The colonization of patients by Klebsiella and several other gram-negative bacteria was studied in a hospital urological ward over a period of six months. Before and during the survey there was no evidence of an outbreak of nosocomial infection and multi-drug resistant strains of Klebsiella were not isolated.
Klebsiella were biotyped by nine biochemical tests, which led to the detection of 66 biotypes spread uniformly throughout the survey period. This method of biotyping proved a useful epidemiological tool. The colonization rate of throats, hands, and faeces of patients increased after admission to the ward, especially when antibiotics were used. The effect of systemic antibiotics was greater than that of urinary antibiotics especially on throat and faeces carrier rates. Carrier rates for Klebsiella increased also after catheterization and operation – relationships which could well be multifactorial.
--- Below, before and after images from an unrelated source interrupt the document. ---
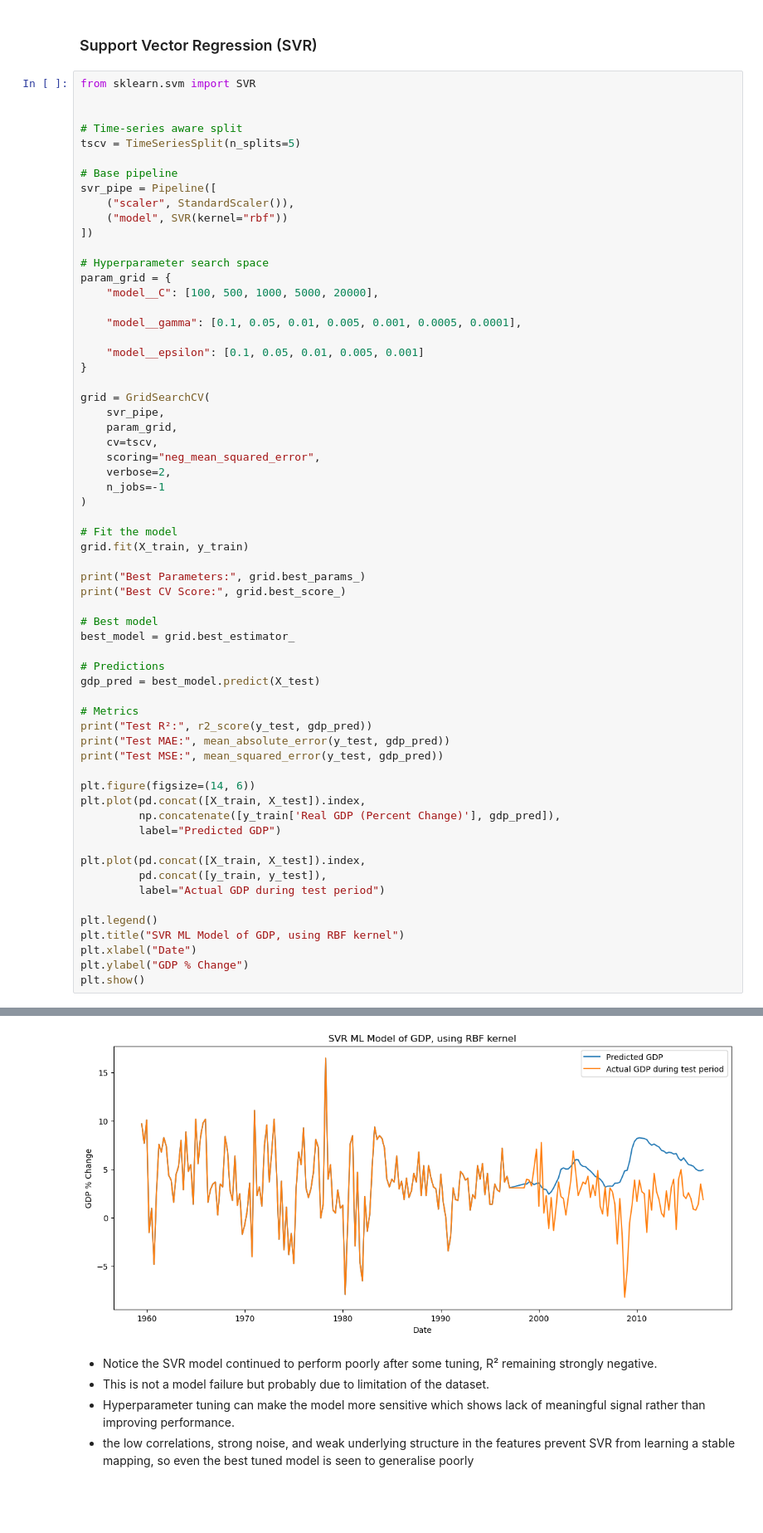
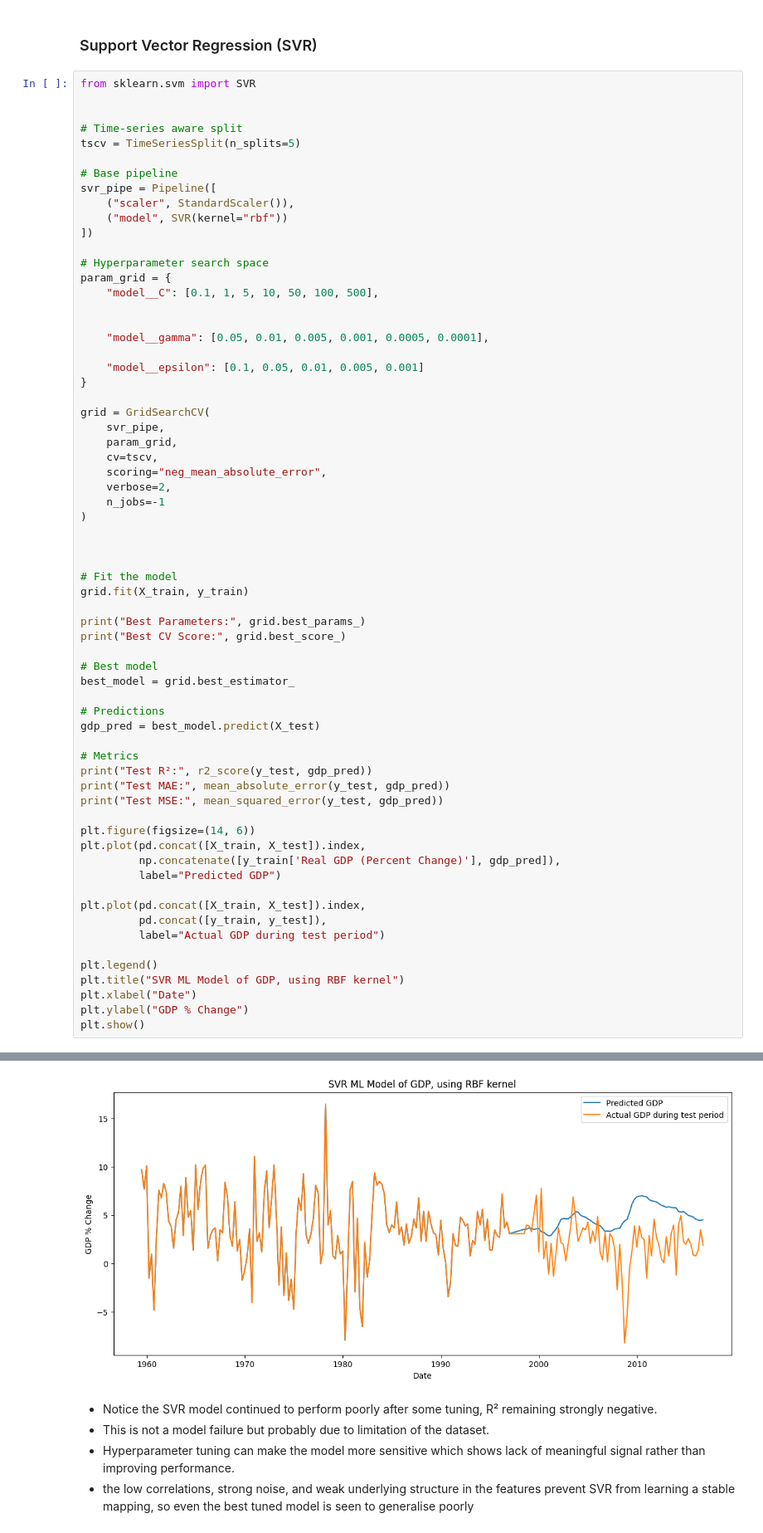
Before and after one commit to fraser2763/AI4-CW2, a Jupyter notebook: SVR_Model/SVR_Model.ipynb, the cells around one changed output, grey strips where cells are left out. Shown at 83% size. Cells and saved outputs as stored; diff of their text form; blank space fills up the shorter version.

```diff
--- a/SVR_Model/SVR_Model.ipynb
+++ b/SVR_Model/SVR_Model.ipynb
@@ -169,9 +169,10 @@ svr_pipe = Pipeline([
 
 # Hyperparameter search space
 param_grid = {
-    "model__C": [100, 500, 1000, 5000, 20000],
+    "model__C": [0.1, 1, 5, 10, 50, 100, 500],
 
-    "model__gamma": [0.1, 0.05, 0.01, 0.005, 0.001, 0.0005, 0.0001],
+
+    "model__gamma": [0.05, 0.01, 0.005, 0.001, 0.0005, 0.0001],
 
     "model__epsilon": [0.1, 0.05, 0.01, 0.005, 0.001]
 }
@@ -180,10 +181,12 @@ grid = GridSearchCV(
     svr_pipe,
     param_grid,
     cv=tscv,
-    scoring="neg_mean_squared_error",
+    scoring="neg_mean_absolute_error",
     verbose=2,
     n_jobs=-1
 )
+
+
 
 # Fit the model
 grid.fit(X_train, y_train)
@@ -226,4 +229,4 @@ Test MSE: 18.19947266614268
-[figure, old version]
+[figure, new version]
 # %% [markdown]
 - Notice the SVR model continued to perform poorly after some tuning, R² remaining strongly negative.
 - This is not a model failure but probably due to limitation of the dataset.
```
Also changed, not shown: parts of 1 cell of this notebook.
During the first two weeks after admission the proportion of antibiotic resistant strains of Klebsiella in carriers increased. The proportion of resistant strains amongst isolations from clinical infections was always greater than among strains isolated routinely from sites of carriage.